_Extracted data_.
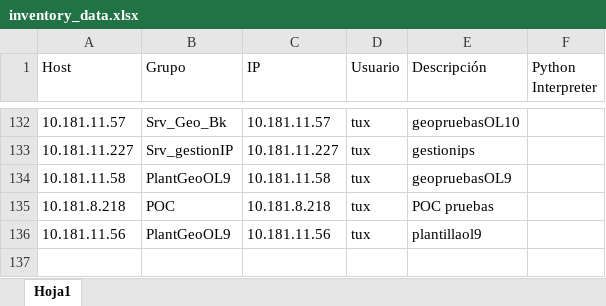
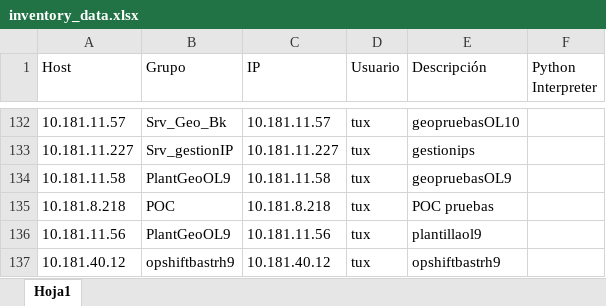
Before and after one commit to colcomerciodevs/CIS-Ansible, an Excel workbook: Inventory/dynamic_inventory/inventory_data.xlsx, sheet Hoja1, drawn as a sheet; only a part is shown, gaps mark what is left out; values as stored, in another font and other column widths than the file's, no borders; the diff names each change by its address in the sheet, - before the commit and + after, or states it on an @@ line.

Commit message:
Actualización automática: 2026-09-30 14:53:37

```diff
--- a/Inventory/dynamic_inventory/inventory_data.xlsx (sheet Hoja1)
+++ b/Inventory/dynamic_inventory/inventory_data.xlsx (sheet Hoja1)
+row 137: 10.181.40.12 | opshiftbastrh9 | 10.181.40.12 | tux | opshiftbastrh9
```
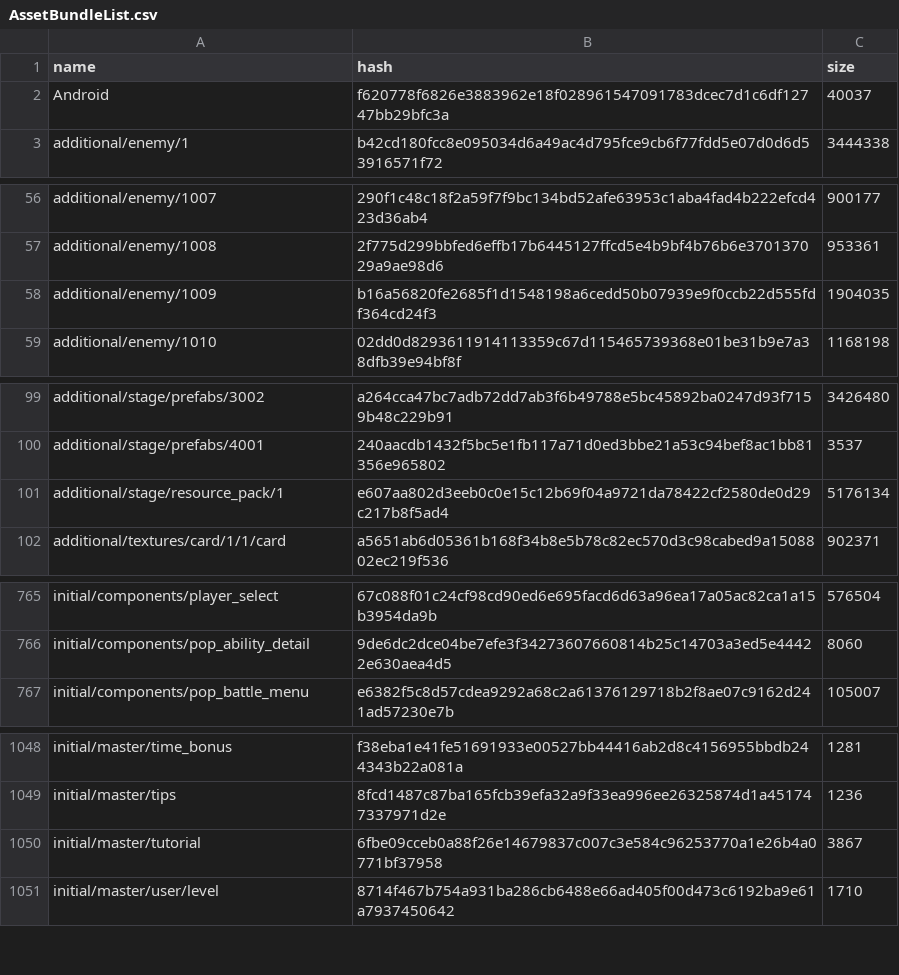
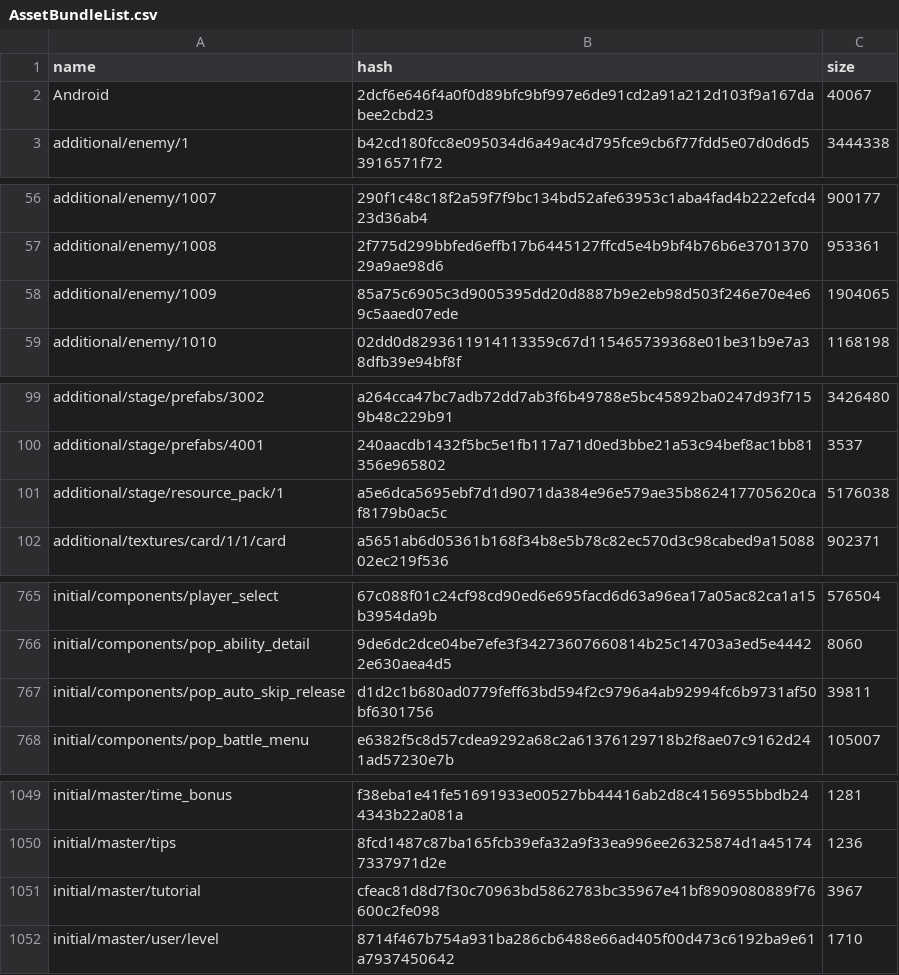
Before and after one commit to onederappli/SF_AB_Android, a CSV file: 100/AssetBundleList.csv, drawn as a sheet; only a part is shown, gaps mark what is left out; the diff covers the shown part only.

```diff
--- a/100/AssetBundleList.csv
+++ b/100/AssetBundleList.csv
@@ -1,3 +1,3 @@
 name,hash,size
-Android,f620778f6826e3883962e18f028961547091783dcec7d1c6df12747bb29bfc3a,40037
+Android,2dcf6e646f4a0f0d89bfc9bf997e6de91cd2a91a212d103f9a167dabee2cbd23,40067
 additional/enemy/1,b42cd180fcc8e095034d6a49ac4d795fce9cb6f77fdd5e07d0d6d53916571f72,3444338
@@ -57,3 +57,3 @@ additional/enemy/1007,290f1c48c18f2a59f7f9bc134bd52afe63953c1aba4fad4b222efcd423
 additional/enemy/1008,2f775d299bbfed6effb17b6445127ffcd5e4b9bf4b76b6e370137029a9ae98d6,953361
-additional/enemy/1009,b16a56820fe2685f1d1548198a6cedd50b07939e9f0ccb22d555fdf364cd24f3,1904035
+additional/enemy/1009,85a75c6905c3d9005395dd20d8887b9e2eb98d503f246e70e4e69c5aaed07ede,1904065
 additional/enemy/1010,02dd0d8293611914113359c67d115465739368e01be31b9e7a38dfb39e94bf8f,1168198
@@ -100,3 +100,3 @@ additional/stage/prefabs/3002,a264cca47bc7adb72dd7ab3f6b49788e5bc45892ba0247d93f
 additional/stage/prefabs/4001,240aacdb1432f5bc5e1fb117a71d0ed3bbe21a53c94bef8ac1bb81356e965802,3537
-additional/stage/resource_pack/1,e607aa802d3eeb0c0e15c12b69f04a9721da78422cf2580de0d29c217b8f5ad4,5176134
+additional/stage/resource_pack/1,a5e6dca5695ebf7d1d9071da384e96e579ae35b862417705620caf8179b0ac5c,5176038
 additional/textures/card/1/1/card,a5651ab6d05361b168f34b8e5b78c82ec570d3c98cabed9a1508802ec219f536,902371
@@ -766,2 +766,3 @@ initial/components/player_select,67c088f01c24cf98cd90ed6e695facd6d63a96ea17a05ac
 initial/components/pop_ability_detail,9de6dc2dce04be7efe3f34273607660814b25c14703a3ed5e44422e630aea4d5,8060
+initial/components/pop_auto_skip_release,d1d2c1b680ad0779feff63bd594f2c9796a4ab92994fc6b9731af50bf6301756,39811
 initial/components/pop_battle_menu,e6382f5c8d57cdea9292a68c2a61376129718b2f8ae07c9162d241ad57230e7b,105007
@@ -1049,3 +1050,3 @@ initial/master/time_bonus,f38eba1e41fe51691933e00527bb44416ab2d8c4156955bbdb2443
 initial/master/tips,8fcd1487c87ba165fcb39efa32a9f33ea996ee26325874d1a451747337971d2e,1236
-initial/master/tutorial,6fbe09cceb0a88f26e14679837c007c3e584c96253770a1e26b4a0771bf37958,3867
+initial/master/tutorial,cfeac81d8d7f30c70963bd5862783bc35967e41bf8909080889f76600c2fe098,3967
 initial/master/user/level,8714f467b754a931ba286cb6488e66ad405f00d473c6192ba9e61a7937450642,1710
```
Also changed, not shown: 2 edited cells elsewhere in this file, 11 other files.
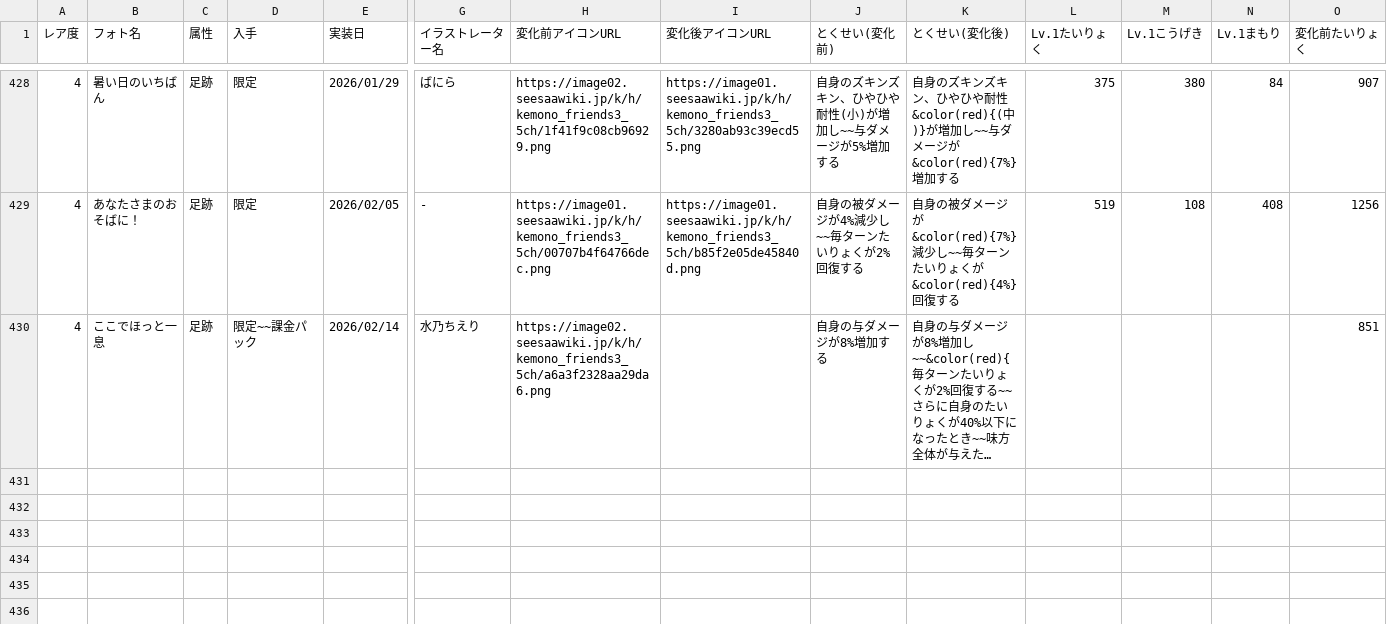
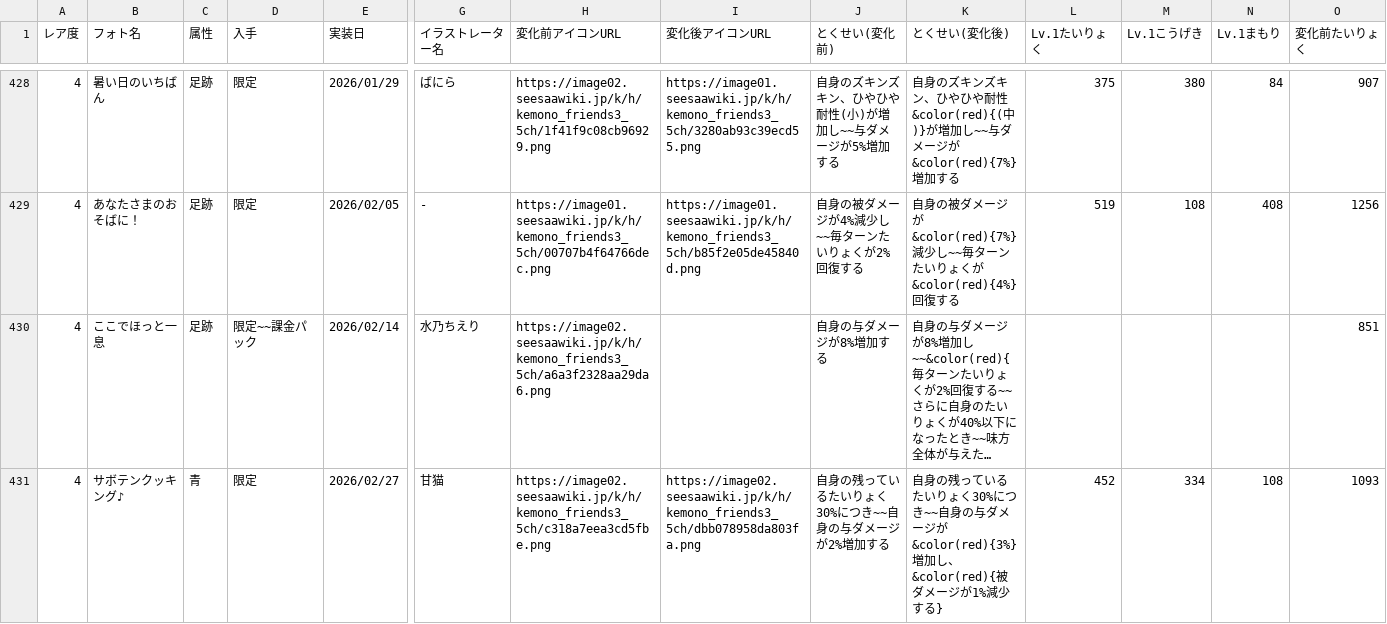
Before and after one commit to reamkf/wiki-nanodesu, a CSV file: csv/フォトデータ.csv, drawn as a sheet; only a part is shown, gaps mark what is left out; long unchanged cells end in …; rows hold the shown columns only; the diff names each change by its address in the sheet, - before the commit and + after, or states it on an @@ line.

```diff
--- a/csv/フォトデータ.csv
+++ b/csv/フォトデータ.csv
+row 431: 4 | サボテンクッキング♪ | 青 | 限定 | 2026/02/27 | 甘猫 | https://image02.seesaawiki.jp/k/h/kemono_friends3_5ch/c318a7eea3cd5fbe.png | https://image02.seesaawiki.jp/k/h/kemono_friends3_5ch/dbb078958da803fa.png | 自身の残っているたいりょく30%につき~~自身の与ダメージが2%増加する | 自身の残っているたいりょく30%につき~~自身の与ダメージが&color(red){3%}増加し、&color(red){被ダメージが1%減少する} | 452 | 334 | 108 | 1093
```
Also changed, not shown: csv/スキル別フレンズ一覧.csv, csv/フレンズデータ.csv, 1 other file.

_Task requirements_.
Reproduce the complete set of records verbatim and omit the pictures.

_Answer to this exercise_.
Before and after one commit to colcomerciodevs/CIS-Ansible, an Excel workbook: Inventory/dynamic_inventory/inventory_data.xlsx, sheet Hoja1, drawn as a sheet; only a part is shown, gaps mark what is left out; values as stored, in another font and other column widths than the file's, no borders; the diff names each change by its address in the sheet, - before the commit and + after, or states it on an @@ line.

Commit message:
Actualización automática: 2026-09-30 14:53:37

```diff
--- a/Inventory/dynamic_inventory/inventory_data.xlsx (sheet Hoja1)
+++ b/Inventory/dynamic_inventory/inventory_data.xlsx (sheet Hoja1)
+row 137: 10.181.40.12 | opshiftbastrh9 | 10.181.40.12 | tux | opshiftbastrh9
```
Before and after one commit to onederappli/SF_AB_Android, a CSV file: 100/AssetBundleList.csv, drawn as a sheet; only a part is shown, gaps mark what is left out; the diff covers the shown part only.

```diff
--- a/100/AssetBundleList.csv
+++ b/100/AssetBundleList.csv
@@ -1,3 +1,3 @@
 name,hash,size
-Android,f620778f6826e3883962e18f028961547091783dcec7d1c6df12747bb29bfc3a,40037
+Android,2dcf6e646f4a0f0d89bfc9bf997e6de91cd2a91a212d103f9a167dabee2cbd23,40067
 additional/enemy/1,b42cd180fcc8e095034d6a49ac4d795fce9cb6f77fdd5e07d0d6d53916571f72,3444338
@@ -57,3 +57,3 @@ additional/enemy/1007,290f1c48c18f2a59f7f9bc134bd52afe63953c1aba4fad4b222efcd423
 additional/enemy/1008,2f775d299bbfed6effb17b6445127ffcd5e4b9bf4b76b6e370137029a9ae98d6,953361
-additional/enemy/1009,b16a56820fe2685f1d1548198a6cedd50b07939e9f0ccb22d555fdf364cd24f3,1904035
+additional/enemy/1009,85a75c6905c3d9005395dd20d8887b9e2eb98d503f246e70e4e69c5aaed07ede,1904065
 additional/enemy/1010,02dd0d8293611914113359c67d115465739368e01be31b9e7a38dfb39e94bf8f,1168198
@@ -100,3 +100,3 @@ additional/stage/prefabs/3002,a264cca47bc7adb72dd7ab3f6b49788e5bc45892ba0247d93f
 additional/stage/prefabs/4001,240aacdb1432f5bc5e1fb117a71d0ed3bbe21a53c94bef8ac1bb81356e965802,3537
-additional/stage/resource_pack/1,e607aa802d3eeb0c0e15c12b69f04a9721da78422cf2580de0d29c217b8f5ad4,5176134
+additional/stage/resource_pack/1,a5e6dca5695ebf7d1d9071da384e96e579ae35b862417705620caf8179b0ac5c,5176038
 additional/textures/card/1/1/card,a5651ab6d05361b168f34b8e5b78c82ec570d3c98cabed9a1508802ec219f536,902371
@@ -766,2 +766,3 @@ initial/components/player_select,67c088f01c24cf98cd90ed6e695facd6d63a96ea17a05ac
 initial/components/pop_ability_detail,9de6dc2dce04be7efe3f34273607660814b25c14703a3ed5e44422e630aea4d5,8060
+initial/components/pop_auto_skip_release,d1d2c1b680ad0779feff63bd594f2c9796a4ab92994fc6b9731af50bf6301756,39811
 initial/components/pop_battle_menu,e6382f5c8d57cdea9292a68c2a61376129718b2f8ae07c9162d241ad57230e7b,105007
@@ -1049,3 +1050,3 @@ initial/master/time_bonus,f38eba1e41fe51691933e00527bb44416ab2d8c4156955bbdb2443
 initial/master/tips,8fcd1487c87ba165fcb39efa32a9f33ea996ee26325874d1a451747337971d2e,1236
-initial/master/tutorial,6fbe09cceb0a88f26e14679837c007c3e584c96253770a1e26b4a0771bf37958,3867
+initial/master/tutorial,cfeac81d8d7f30c70963bd5862783bc35967e41bf8909080889f76600c2fe098,3967
 initial/master/user/level,8714f467b754a931ba286cb6488e66ad405f00d473c6192ba9e61a7937450642,1710
```
Also changed, not shown: 2 edited cells elsewhere in this file, 11 other files.
Before and after one commit to reamkf/wiki-nanodesu, a CSV file: csv/フォトデータ.csv, drawn as a sheet; only a part is shown, gaps mark what is left out; long unchanged cells end in …; rows hold the shown columns only; the diff names each change by its address in the sheet, - before the commit and + after, or states it on an @@ line.

```diff
--- a/csv/フォトデータ.csv
+++ b/csv/フォトデータ.csv
+row 431: 4 | サボテンクッキング♪ | 青 | 限定 | 2026/02/27 | 甘猫 | https://image02.seesaawiki.jp/k/h/kemono_friends3_5ch/c318a7eea3cd5fbe.png | https://image02.seesaawiki.jp/k/h/kemono_friends3_5ch/dbb078958da803fa.png | 自身の残っているたいりょく30%につき~~自身の与ダメージが2%増加する | 自身の残っているたいりょく30%につき~~自身の与ダメージが&color(red){3%}増加し、&color(red){被ダメージが1%減少する} | 452 | 334 | 108 | 1093
```
Also changed, not shown: csv/スキル別フレンズ一覧.csv, csv/フレンズデータ.csv, 1 other file.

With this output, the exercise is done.